• Exercise goal:
In the listing below, pick out lines with "Platz".

★ ★ ★

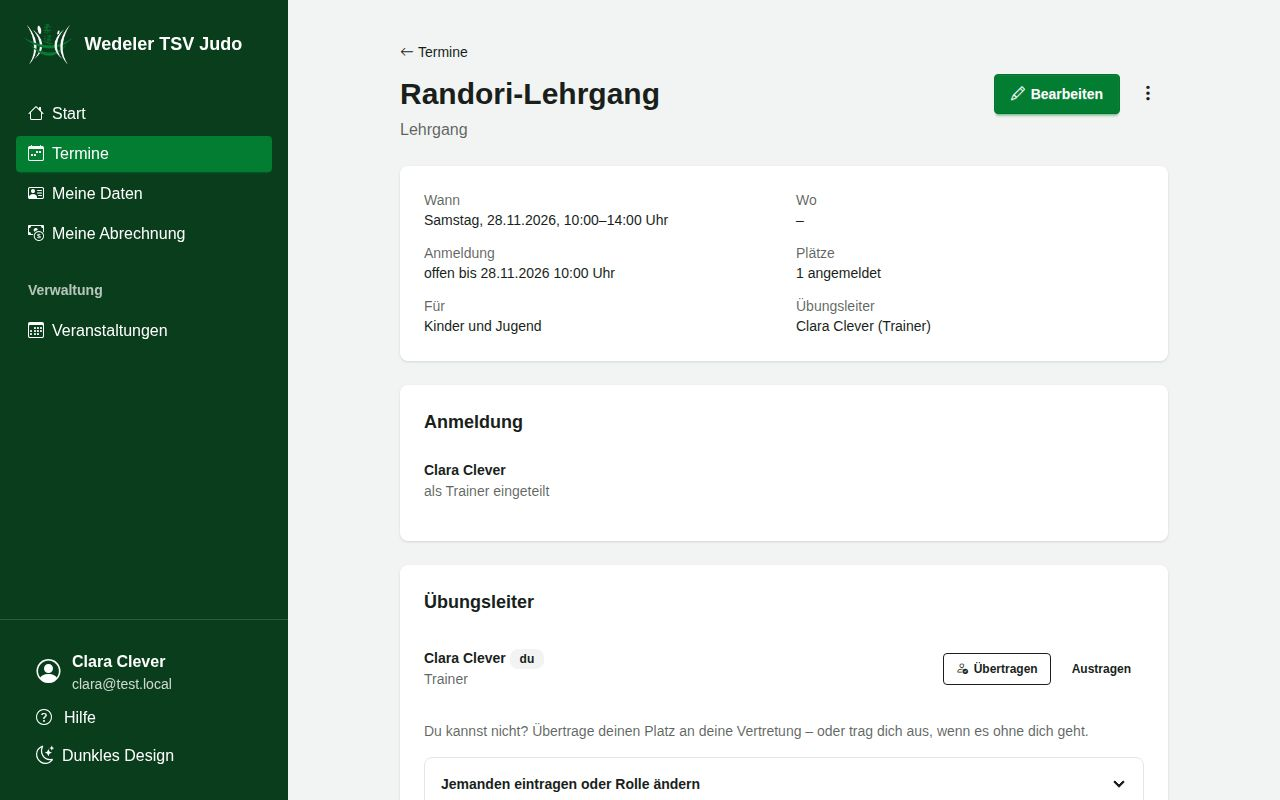
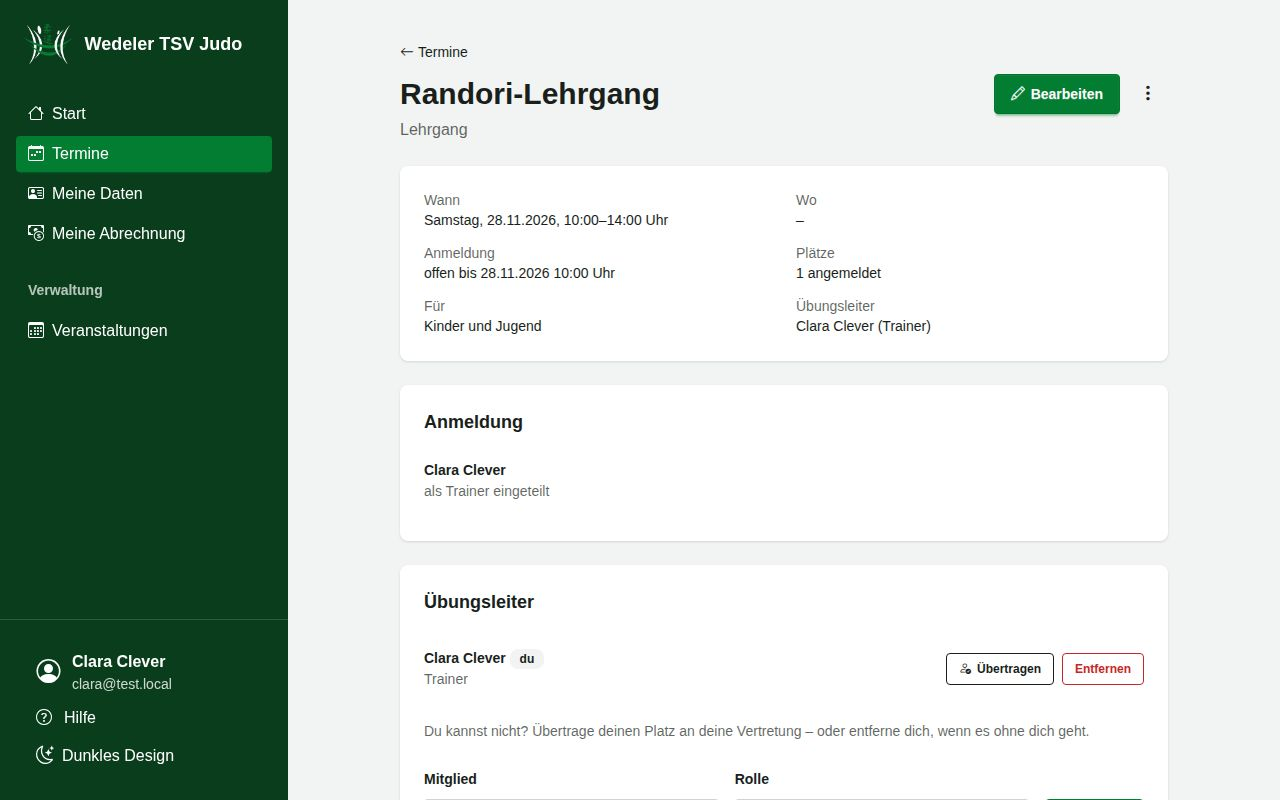
feat: Übungsleiter am Termin direkt eintragen, „Entfernen“ statt „Austragen“
Das Formular zum Eintragen steht ohne Klappbox im Abschnitt „Übungsleiter“, auf dem Desktop in
einer Zeile. Der Knopf „Austragen“ heißt „Entfernen“ und ist rot. Hilfe und Screenshots angepasst.

Claude-Session: https://claude.ai/code/session_017LHgXea5AxfRcr57bsDwjB

diff --git a/portal/events/templates/events/occurrence_detail.html b/portal/events/templates/events/occurrence_detail.html
@@ -55,7 +55,7 @@
         {% if row.can_take_over %}<form method="post" action="{% url 'occurrence_take_over' occurrence.pk p.pk %}">{% csrf_token %}<button class="btn btn-outline btn-primary btn-sm" aria-label="{{ p.member.display_name }} vertreten"><i class="bi bi-arrow-left-right" aria-hidden="true"></i> Vertreten</button></form>{% endif %}
         {% if row.can_change %}
         <a class="btn btn-outline btn-sm" href="{% url 'occurrence_hand_over' occurrence.pk p.pk %}" aria-label="{% if row.is_self %}Meinen Platz übertragen{% else %}Platz von {{ p.member.display_name }} übertragen{% endif %}"><i class="bi bi-person-check" aria-hidden="true"></i> Übertragen</a>
-        <form method="post" action="{% url 'occurrence_team_remove' occurrence.pk p.pk %}">{% csrf_token %}<button class="btn btn-ghost btn-sm" aria-label="{% if row.is_self %}Mich austragen{% else %}{{ p.member.display_name }} austragen{% endif %}">Austragen</button></form>
+        <form method="post" action="{% url 'occurrence_team_remove' occurrence.pk p.pk %}">{% csrf_token %}<button class="btn btn-outline btn-error btn-sm" aria-label="{% if row.is_self %}Mich entfernen{% else %}{{ p.member.display_name }} entfernen{% endif %}">Entfernen</button></form>
         {% endif %}
       </div>
       {% endif %}
@@ -63,17 +63,13 @@
     {% endwith %}{% endfor %}
   </ul>
   {% else %}<p class="text-base-content/70">Noch keine Übungsleiter eingeteilt.</p>{% endif %}
-  {% if own_team and not occurrence.is_cancelled %}<p class="text-sm text-base-content/70">{% if started %}Nicht dabei gewesen? Übertrage deinen Platz an die Vertretung oder trag dich aus.{% else %}Du kannst nicht? Übertrage deinen Platz an deine Vertretung – oder trag dich aus, wenn es ohne dich geht.{% endif %}</p>{% endif %}
+  {% if own_team and not occurrence.is_cancelled %}<p class="text-sm text-base-content/70">{% if started %}Nicht dabei gewesen? Übertrage deinen Platz an die Vertretung oder entferne dich.{% else %}Du kannst nicht? Übertrage deinen Platz an deine Vertretung – oder entferne dich, wenn es ohne dich geht.{% endif %}</p>{% endif %}
   {% if team_form %}
-  <details class="collapse collapse-arrow border border-base-300">
-    <summary class="collapse-title text-sm font-semibold">Jemanden eintragen oder Rolle ändern</summary>
-    <div class="collapse-content">
-      <form method="post" action="{% url 'occurrence_team' occurrence.pk %}" class="flex flex-col gap-4">{% csrf_token %}
-        <div class="grid gap-x-4 sm:grid-cols-2">{{ team_form }}</div>
-        <div><button class="btn btn-outline btn-primary btn-sm" type="submit">Eintragen</button></div>
-      </form>
-    </div>
-  </details>
+  <form method="post" action="{% url 'occurrence_team' occurrence.pk %}" class="flex flex-col gap-2 sm:flex-row sm:items-end sm:gap-4">{% csrf_token %}
+    {{ team_form.non_field_errors }}
+    {% for field in team_form %}<div class="sm:flex-1">{{ field.as_field_group }}</div>{% endfor %}
+    <div class="pt-2 sm:pt-0 sm:pb-1"><button class="btn btn-outline btn-primary" type="submit">Eintragen</button></div>
+  </form>
   {% elif self_roles %}
   <form method="post" action="{% url 'occurrence_team' occurrence.pk %}" class="flex flex-wrap gap-2">{% csrf_token %}
     {% for role in self_roles %}<button class="btn btn-outline btn-primary btn-sm" name="role" value="{{ role.pk }}"><i class="bi bi-plus-lg" aria-hidden="true"></i> Mich als {{ role.name }} eintragen</button>{% endfor %}

diff --git a/portal/help/templates/help/chapters/team.html b/portal/help/templates/help/chapters/team.html
@@ -10,11 +10,11 @@
 
 <h2 id="vertretung">Vertretung</h2>
 <p>Kannst du einmal nicht, sprecht euch kurz ab. Danach reicht ein Tipp im Abschnitt „Übungsleiter“ des Termins – egal wer von euch beiden ihn macht. Es gilt sofort.</p>
-{% screenshot "vertretung" "Übungsleiter eines Termins mit Übertragen, Austragen und Vertreten" %}
+{% screenshot "vertretung" "Übungsleiter eines Termins mit Übertragen, Entfernen und Vertreten" %}
 <ul>
   <li><strong>Übertragen</strong> (du gibst ab): Tippe in deiner Zeile auf <strong>Übertragen</strong>, wähle, wer übernimmt, und tippe auf <strong>Übertragen</strong>. Die Vertretung bekommt eine Push-Benachrichtigung, sonst eine Mail.</li>
   <li><strong>Vertreten</strong> (du übernimmst): Öffne den Termin, z. B. über den Link der anderen Person oder über <a href="{% url 'event_list' %}">Veranstaltungen</a>, und tippe in ihrer Zeile auf <strong>Vertreten</strong>. Du übernimmst ihre Rolle, sie bekommt eine Nachricht.</li>
-  <li><strong>Austragen</strong> (ohne Vertretung, z. B. als Co-Trainer): Tippe in deiner Zeile auf <strong>Austragen</strong>. Wäre danach kein Trainer mehr eingeteilt, fragt das Portal nach und gibt der Abteilungsleitung Bescheid; zwei Tage vor dem Termin erinnert es sie noch einmal, falls bis dahin niemand eingesprungen ist.</li>
+  <li><strong>Entfernen</strong> (ohne Vertretung, z. B. als Co-Trainer): Tippe in deiner Zeile auf <strong>Entfernen</strong>. Wäre danach kein Trainer mehr eingeteilt, fragt das Portal nach und gibt der Abteilungsleitung Bescheid; zwei Tage vor dem Termin erinnert es sie noch einmal, falls bis dahin niemand eingesprungen ist.</li>
 </ul>
 <p>Das geht auch nach dem Termin, solange die Stunden nicht eingereicht sind: Wer vertreten hat, bestätigt dann die Stunden (siehe <a href="{% url 'help_chapter' 'stunden' %}#nicht-dabei">Nicht dabei?</a>).</p>
 
@@ -27,5 +27,5 @@
   <li><strong>Ausnahme eintragen:</strong> Jemanden anmelden, der nicht zur Zielgruppe passt oder nach dem Anmeldeschluss kommt.</li>
   <li><strong>Außerhalb der Zielgruppe:</strong> Ist die Zielgruppe nur eine Empfehlung, kann sich jeder selbst anmelden. Gehört jemand nicht dazu, bekommst du eine Nachricht, und in der Teilnehmerliste steht „außerhalb der Zielgruppe“.</li>
   <li><strong>Gast eintragen:</strong> Bei Veranstaltungen mit Gästen trägst du Externe mit Name und Notfallkontakt ein. Sie bekommen eine Mail mit ihrem eigenen Link.</li>
-  <li><strong>Jemanden eintragen oder Rolle ändern:</strong> Weitere Übungsleiter eintragen (aufklappen im Abschnitt „Übungsleiter“).</li>
+  <li><strong>Übungsleiter eintragen:</strong> Im Abschnitt „Übungsleiter“ Mitglied und Rolle wählen und auf <strong>Eintragen</strong> tippen. Ist jemand schon eingetragen, ändert sich so seine Rolle.</li>
 </ul>

diff --git a/e2e/abrechnung.spec.ts b/e2e/abrechnung.spec.ts
@@ -85,14 +85,14 @@ test("Übungsleiterin bestätigt und reicht den Vormonat ein, die Abteilungsleit
   await expect(trainer.getByText("Danke, deine Stunden sind bestätigt.")).toBeVisible();
   await expect(trainer.getByRole("cell", { name: "22,50 €" }).first()).toBeVisible();
   await expectNoA11yViolations(trainer);
-  // Beim Zusatztraining war Dora nicht dabei: austragen
-  // „Nicht dabei?“ führt zum Termin; dort Übertragen oder Austragen (ADR 0018)
+  // Beim Zusatztraining war Dora nicht dabei: entfernen
+  // „Nicht dabei?“ führt zum Termin; dort Übertragen oder Entfernen (ADR 0018)
   await trainer.getByRole("link", { name: /Nicht dabei\? Zusatztraining/ }).click();
   await expect(trainer.getByRole("heading", { level: 1, name: "Zusatztraining" })).toBeVisible();
   await expect(trainer.getByRole("link", { name: "Meinen Platz übertragen" })).toBeVisible();
   await expect(trainer.getByRole("button", { name: "Hat nicht stattgefunden" })).toBeHidden(); // im Menü
   await expectNoA11yViolations(trainer);
-  await trainer.getByRole("button", { name: "Mich austragen" }).click();
+  await trainer.getByRole("button", { name: "Mich entfernen" }).click();
   await expect(trainer.getByText("Du bist als Trainer ausgetragen.")).toBeVisible();
   await trainer.goto("/abrechnung/");
   await trainer.getByRole("link", { name: month }).click();

diff --git a/portal/help/templates/help/chapters/stunden.html b/portal/help/templates/help/chapters/stunden.html
@@ -15,7 +15,7 @@
 <p>Lief es anders als geplant, tippe in der Erinnerung oder unter <a href="{% url 'billing_index' %}">Meine Abrechnung</a> auf <strong>Nicht dabei?</strong>. Das öffnet den Termin beim Abschnitt „Übungsleiter“:</p>
 <ul>
   <li><strong>Übertragen:</strong> Du wurdest vertreten. Wähle, wer übernommen hat; die Vertretung bekommt eine Push-Benachrichtigung, um ihre Stunden zu bestätigen. Hast du schon bestätigt, wird das zurückgenommen.</li>
-  <li><strong>Austragen:</strong> Du warst nicht dabei und niemand hat übernommen.</li>
+  <li><strong>Entfernen:</strong> Du warst nicht dabei und niemand hat übernommen.</li>
   <li><strong>Hat nicht stattgefunden:</strong> Über <strong><i class="bi bi-three-dots-vertical" aria-hidden="true"></i> Weitere Aktionen</strong>. Der Termin gilt als ausgefallen; Teilnehmer bekommen keine Nachricht mehr. Hat schon ein anderer Übungsleiter bestätigt, sprecht euch bitte vorher ab.</li>
 </ul>
 <p>Hat dich jemand vertreten und es noch nicht eingetragen, kann die Vertretung auch selbst am Termin auf <strong>Vertreten</strong> tippen.</p>

diff --git a/e2e/veranstaltungen.spec.ts b/e2e/veranstaltungen.spec.ts
@@ -76,7 +76,6 @@ test("Lehrgang anlegen, Übungsleiter eintragen, Kind mit Gewicht anmelden, Trai
   await admin.getByLabel("Ende", { exact: true }).fill(localDateTime(-1, "14:00"));
   await admin.getByRole("button", { name: "Speichern" }).click();
   await expect(admin.getByText("Termin angelegt. Trag hier die Übungsleiter ein.")).toBeVisible();
-  await admin.getByText("Jemanden eintragen oder Rolle ändern").click();
   await admin.getByLabel("Mitglied").selectOption({ label: "Clara Clever" });
   await admin.getByLabel("Rolle").selectOption({ label: "Trainer" });
   await admin.getByRole("button", { name: "Eintragen", exact: true }).click();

★ ★ ★

• Result below:
         <a class="btn btn-outline btn-sm" href="{% url 'occurrence_hand_over' occurrence.pk p.pk %}" aria-label="{% if row.is_self %}Meinen Platz übertragen{% else %}Platz von {{ p.member.display_name }} übertragen{% endif %}"><i class="bi bi-person-check" aria-hidden="true"></i> Übertragen</a>
-  {% if own_team and not occurrence.is_cancelled %}<p class="text-sm text-base-content/70">{% if started %}Nicht dabei gewesen? Übertrage deinen Platz an die Vertretung oder trag dich aus.{% else %}Du kannst nicht? Übertrage deinen Platz an deine Vertretung – oder trag dich aus, wenn es ohne dich geht.{% endif %}</p>{% endif %}
+  {% if own_team and not occurrence.is_cancelled %}<p class="text-sm text-base-content/70">{% if started %}Nicht dabei gewesen? Übertrage deinen Platz an die Vertretung oder entferne dich.{% else %}Du kannst nicht? Übertrage deinen Platz an deine Vertretung – oder entferne dich, wenn es ohne dich geht.{% endif %}</p>{% endif %}
   await expect(trainer.getByRole("link", { name: "Meinen Platz übertragen" })).toBeVisible();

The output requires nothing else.